Task: From the listing below, copy each line that holds "Platform".
*** The records Section Begins ***
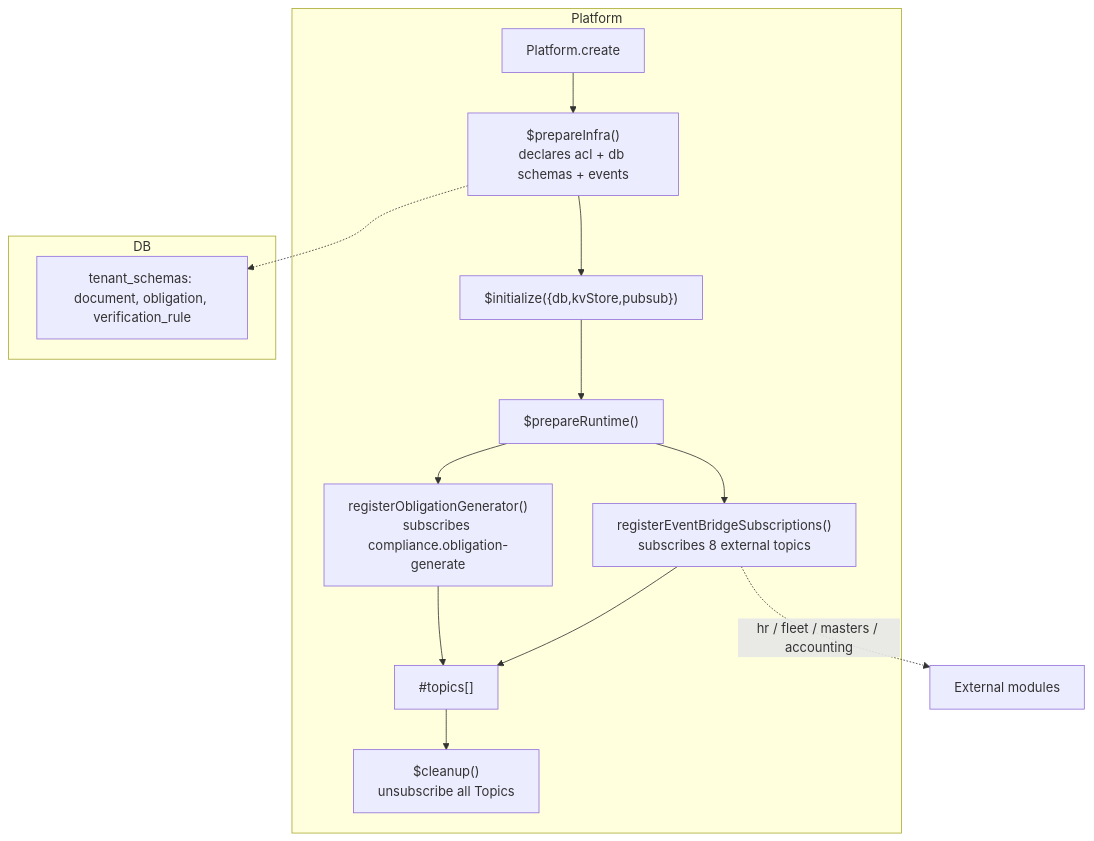
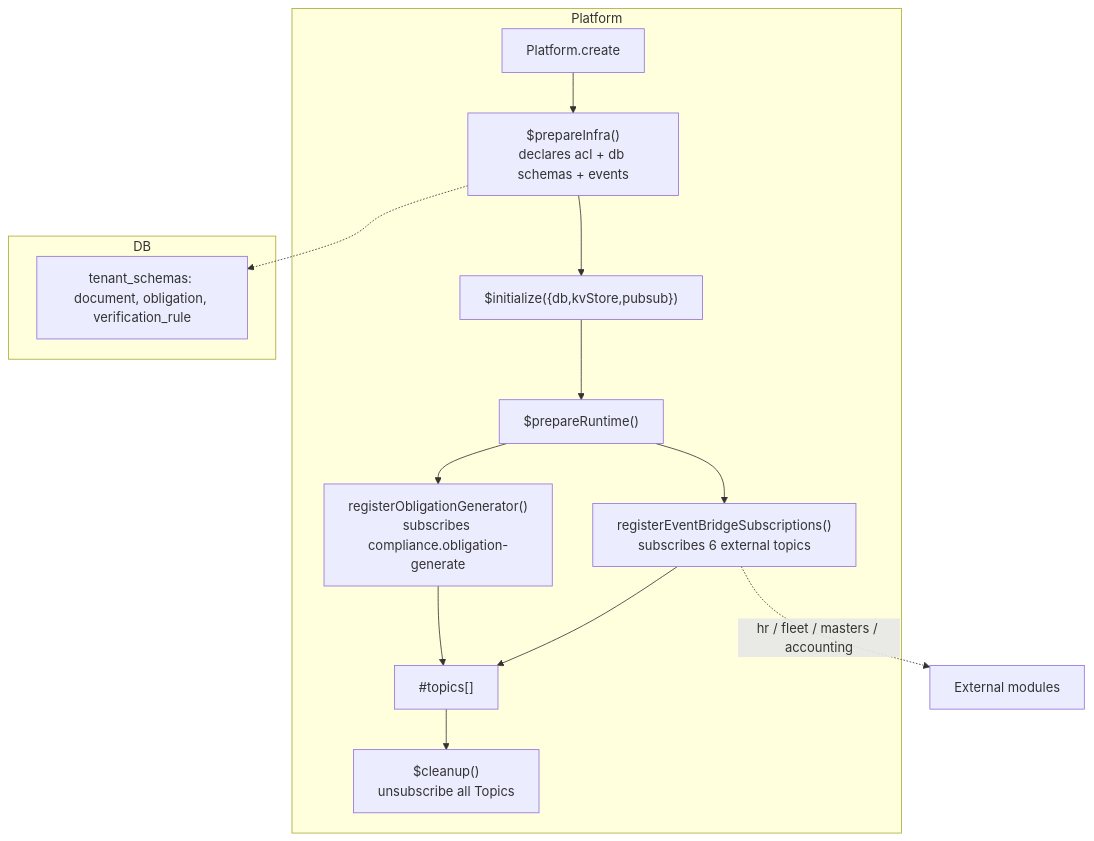
One commit to AdityaBorkar/aspen-os changed the first of 2 diagrams in packages/compliance/docs/overview.mdx. Above: the diagram before and after it, drawn with Mermaid. The commit also changed other lines of this file and 72 other files, not shown here.

````diff
--- a/packages/compliance/docs/overview.mdx
+++ b/packages/compliance/docs/overview.mdx
@@ -49,17 +52,17 @@
 ```mermaid
 flowchart TB
   subgraph Platform
     P[Platform.create] --> PrepInfra["$prepareInfra()\ndeclares acl + db schemas + events"]
     PrepInfra --> Init["$initialize({db,kvStore,pubsub})"]
     Init --> Runtime["$prepareRuntime()"]
     Runtime --> OG["registerObligationGenerator()\nsubscribes compliance.obligation-generate"]
-    Runtime --> EB["registerEventBridgeSubscriptions()\nsubscribes 8 external topics"]
+    Runtime --> EB["registerEventBridgeSubscriptions()\nsubscribes 6 external topics"]
     OG & EB --> Topics["#topics[]"]
     Topics --> Cleanup["$cleanup()\nunsubscribe all Topics"]
   end
   subgraph DB
     TenantSchemas["tenant_schemas: document, obligation, verification_rule"]
   end
   PrepInfra -.-> TenantSchemas
   EB -.->|"hr / fleet / masters / accounting"| HR[External modules]
 ```
````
*** The records Section Ends ***
Worked solution:
   subgraph Platform
     P[Platform.create] --> PrepInfra["$prepareInfra()\ndeclares acl + db schemas + events"]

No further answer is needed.